Social media has a place in everything we do. Businesses everywhere are integrating it into their companies, knowing that they will fall behind the times if they don’t. Andrea Merry from Horizon Bank; Andrew Jones, a researcher at Altimeter Group; Jacob Mullins, a partner development manager at Microsoft; and Tabrez Sayed, vice president of Spiceworks collaborated to explain what social media can do for all types of industries.
Social media sites can help companies show customers that they care. Mullins emphasized the value in maintaining a voice that says, “I am the person who cares.” Social media allows us to think in a more specific, targeted sense, while treating individual customers diligently and compassionately. “We live and die by our community,” Sayed added, so we need to nourish it.
But what can social media do for a company? Jones asserted that, “Community insight is absolutely one of the most powerful tools that social media is going to be bringing.” It helps businesses gauge information about their customers’ preferences, leading to better marketing strategies and products that accurately give people what they need.
Social media spurs innovation and development. For example, through “feature request sections,” used by companies including Spiceworks, consumers can offer feedback on what they do and don’t like, allowing developers to alter products accordingly and update them between shipments.
“It’s that kind of model where we can act and react,” Sayed said. Great ideas from customers would have never come to fruition had they not posted them in social media sites that were then picked up by people who could actualize those ideas.
Social media can be scary at first, but it’s worth it in the end. It’s a new territory for some companies — an area full of confusing jargon. The group compared the integration of social media into the workplace with the idea of adapting as a high schooler. At first, you are extremely uncomfortable, but then a year goes by and you have a whole group of friends. By the time you graduate, it’s as if you own the place.

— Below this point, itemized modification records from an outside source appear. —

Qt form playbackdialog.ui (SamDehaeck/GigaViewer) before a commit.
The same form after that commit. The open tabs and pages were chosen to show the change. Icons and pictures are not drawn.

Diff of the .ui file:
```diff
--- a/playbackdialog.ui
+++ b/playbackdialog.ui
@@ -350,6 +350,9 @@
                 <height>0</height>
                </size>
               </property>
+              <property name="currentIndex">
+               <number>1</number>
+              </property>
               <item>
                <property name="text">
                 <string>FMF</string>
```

According to Jones, getting started in social media does require a bit of planning. Start with defined objectives, then establish whether you are ready internally within the company. Next, establish whether you’re ready to reach out externally. But the process is worth it because, “You are opening [your company] to so many people; you can get ideas from that you never would have imagined,” Sayed said.

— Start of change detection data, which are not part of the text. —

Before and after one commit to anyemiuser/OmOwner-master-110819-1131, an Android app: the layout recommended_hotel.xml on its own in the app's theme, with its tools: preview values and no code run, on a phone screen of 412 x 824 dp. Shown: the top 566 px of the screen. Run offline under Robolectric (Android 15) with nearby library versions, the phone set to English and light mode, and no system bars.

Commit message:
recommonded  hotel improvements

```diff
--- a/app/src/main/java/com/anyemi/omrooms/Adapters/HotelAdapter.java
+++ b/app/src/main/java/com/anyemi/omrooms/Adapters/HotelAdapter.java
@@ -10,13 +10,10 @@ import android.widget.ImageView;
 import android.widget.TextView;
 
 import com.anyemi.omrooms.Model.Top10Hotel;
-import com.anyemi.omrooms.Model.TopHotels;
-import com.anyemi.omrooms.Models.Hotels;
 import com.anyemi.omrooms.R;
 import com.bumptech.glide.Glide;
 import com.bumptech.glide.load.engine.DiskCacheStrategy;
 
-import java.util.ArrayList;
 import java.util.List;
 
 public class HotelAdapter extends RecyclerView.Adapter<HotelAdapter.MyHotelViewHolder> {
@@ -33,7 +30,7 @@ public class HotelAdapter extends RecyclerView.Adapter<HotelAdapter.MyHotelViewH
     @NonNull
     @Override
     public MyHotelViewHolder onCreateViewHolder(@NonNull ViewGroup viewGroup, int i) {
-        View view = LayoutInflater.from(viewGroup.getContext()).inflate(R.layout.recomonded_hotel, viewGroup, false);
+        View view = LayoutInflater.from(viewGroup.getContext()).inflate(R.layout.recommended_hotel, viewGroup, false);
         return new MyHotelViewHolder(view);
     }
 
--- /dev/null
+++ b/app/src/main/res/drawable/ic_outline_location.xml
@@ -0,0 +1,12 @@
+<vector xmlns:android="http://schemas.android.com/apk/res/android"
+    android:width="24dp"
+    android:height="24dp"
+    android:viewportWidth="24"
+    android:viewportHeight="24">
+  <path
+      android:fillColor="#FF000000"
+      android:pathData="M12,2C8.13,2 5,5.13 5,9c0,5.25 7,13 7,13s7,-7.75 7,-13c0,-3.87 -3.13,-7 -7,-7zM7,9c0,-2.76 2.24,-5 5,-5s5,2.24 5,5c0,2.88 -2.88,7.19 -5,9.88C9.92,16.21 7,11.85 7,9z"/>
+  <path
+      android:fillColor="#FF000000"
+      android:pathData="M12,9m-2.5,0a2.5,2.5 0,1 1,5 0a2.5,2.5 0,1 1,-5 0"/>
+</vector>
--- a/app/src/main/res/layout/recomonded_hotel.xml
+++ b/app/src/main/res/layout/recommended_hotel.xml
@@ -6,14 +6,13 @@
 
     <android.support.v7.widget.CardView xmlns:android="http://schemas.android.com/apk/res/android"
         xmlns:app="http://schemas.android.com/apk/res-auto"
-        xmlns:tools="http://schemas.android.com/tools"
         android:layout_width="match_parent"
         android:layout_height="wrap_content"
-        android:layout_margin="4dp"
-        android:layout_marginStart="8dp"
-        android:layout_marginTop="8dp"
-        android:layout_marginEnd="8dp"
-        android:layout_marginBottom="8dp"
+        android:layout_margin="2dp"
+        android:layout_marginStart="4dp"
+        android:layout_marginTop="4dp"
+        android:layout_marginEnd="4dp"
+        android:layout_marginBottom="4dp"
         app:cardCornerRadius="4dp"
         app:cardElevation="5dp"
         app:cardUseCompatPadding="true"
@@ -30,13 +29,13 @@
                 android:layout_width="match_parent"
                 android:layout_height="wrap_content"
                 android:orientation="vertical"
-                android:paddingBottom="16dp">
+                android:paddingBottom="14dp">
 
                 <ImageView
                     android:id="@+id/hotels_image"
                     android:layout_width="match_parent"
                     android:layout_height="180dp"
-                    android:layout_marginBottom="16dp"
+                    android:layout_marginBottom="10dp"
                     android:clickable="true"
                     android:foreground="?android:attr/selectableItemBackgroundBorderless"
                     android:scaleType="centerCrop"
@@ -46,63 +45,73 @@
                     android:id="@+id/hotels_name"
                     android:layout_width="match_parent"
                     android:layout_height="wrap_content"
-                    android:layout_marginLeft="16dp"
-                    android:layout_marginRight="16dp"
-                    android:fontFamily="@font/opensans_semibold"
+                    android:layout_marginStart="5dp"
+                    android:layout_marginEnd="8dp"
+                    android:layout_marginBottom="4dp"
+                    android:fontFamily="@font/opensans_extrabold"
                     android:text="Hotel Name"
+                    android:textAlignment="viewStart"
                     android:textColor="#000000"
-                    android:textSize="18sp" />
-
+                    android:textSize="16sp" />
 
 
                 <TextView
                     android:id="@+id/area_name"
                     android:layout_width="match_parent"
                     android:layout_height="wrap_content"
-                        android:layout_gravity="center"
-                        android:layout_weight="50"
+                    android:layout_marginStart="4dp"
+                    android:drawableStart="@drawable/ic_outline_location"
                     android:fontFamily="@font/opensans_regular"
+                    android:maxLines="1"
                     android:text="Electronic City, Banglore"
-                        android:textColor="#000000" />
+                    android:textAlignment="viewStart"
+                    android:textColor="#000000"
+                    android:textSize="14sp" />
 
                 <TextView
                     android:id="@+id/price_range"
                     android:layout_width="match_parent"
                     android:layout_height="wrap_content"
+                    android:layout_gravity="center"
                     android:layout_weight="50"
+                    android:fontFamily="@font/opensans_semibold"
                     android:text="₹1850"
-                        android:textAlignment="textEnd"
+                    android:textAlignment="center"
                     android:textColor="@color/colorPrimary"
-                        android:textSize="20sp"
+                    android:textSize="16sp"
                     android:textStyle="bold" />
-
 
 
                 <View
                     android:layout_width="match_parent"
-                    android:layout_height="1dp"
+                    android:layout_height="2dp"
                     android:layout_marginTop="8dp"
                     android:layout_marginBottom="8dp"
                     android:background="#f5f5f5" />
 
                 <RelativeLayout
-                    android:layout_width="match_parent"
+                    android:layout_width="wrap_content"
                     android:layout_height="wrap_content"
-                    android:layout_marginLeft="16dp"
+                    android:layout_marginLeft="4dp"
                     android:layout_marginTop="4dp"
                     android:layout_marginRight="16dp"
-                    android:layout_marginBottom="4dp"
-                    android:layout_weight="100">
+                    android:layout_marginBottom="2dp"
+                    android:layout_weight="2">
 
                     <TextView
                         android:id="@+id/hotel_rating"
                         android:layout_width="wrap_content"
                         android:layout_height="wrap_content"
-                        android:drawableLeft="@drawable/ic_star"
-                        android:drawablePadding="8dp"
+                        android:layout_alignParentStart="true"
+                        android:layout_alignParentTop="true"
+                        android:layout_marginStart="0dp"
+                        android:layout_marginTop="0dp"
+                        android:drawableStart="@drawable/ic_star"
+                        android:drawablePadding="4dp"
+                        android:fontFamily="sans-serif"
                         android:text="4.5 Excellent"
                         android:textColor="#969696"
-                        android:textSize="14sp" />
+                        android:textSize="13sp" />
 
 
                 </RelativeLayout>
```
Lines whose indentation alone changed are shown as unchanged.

Has your company integrated a social media plan within its community outreach efforts? How has the experience been for you?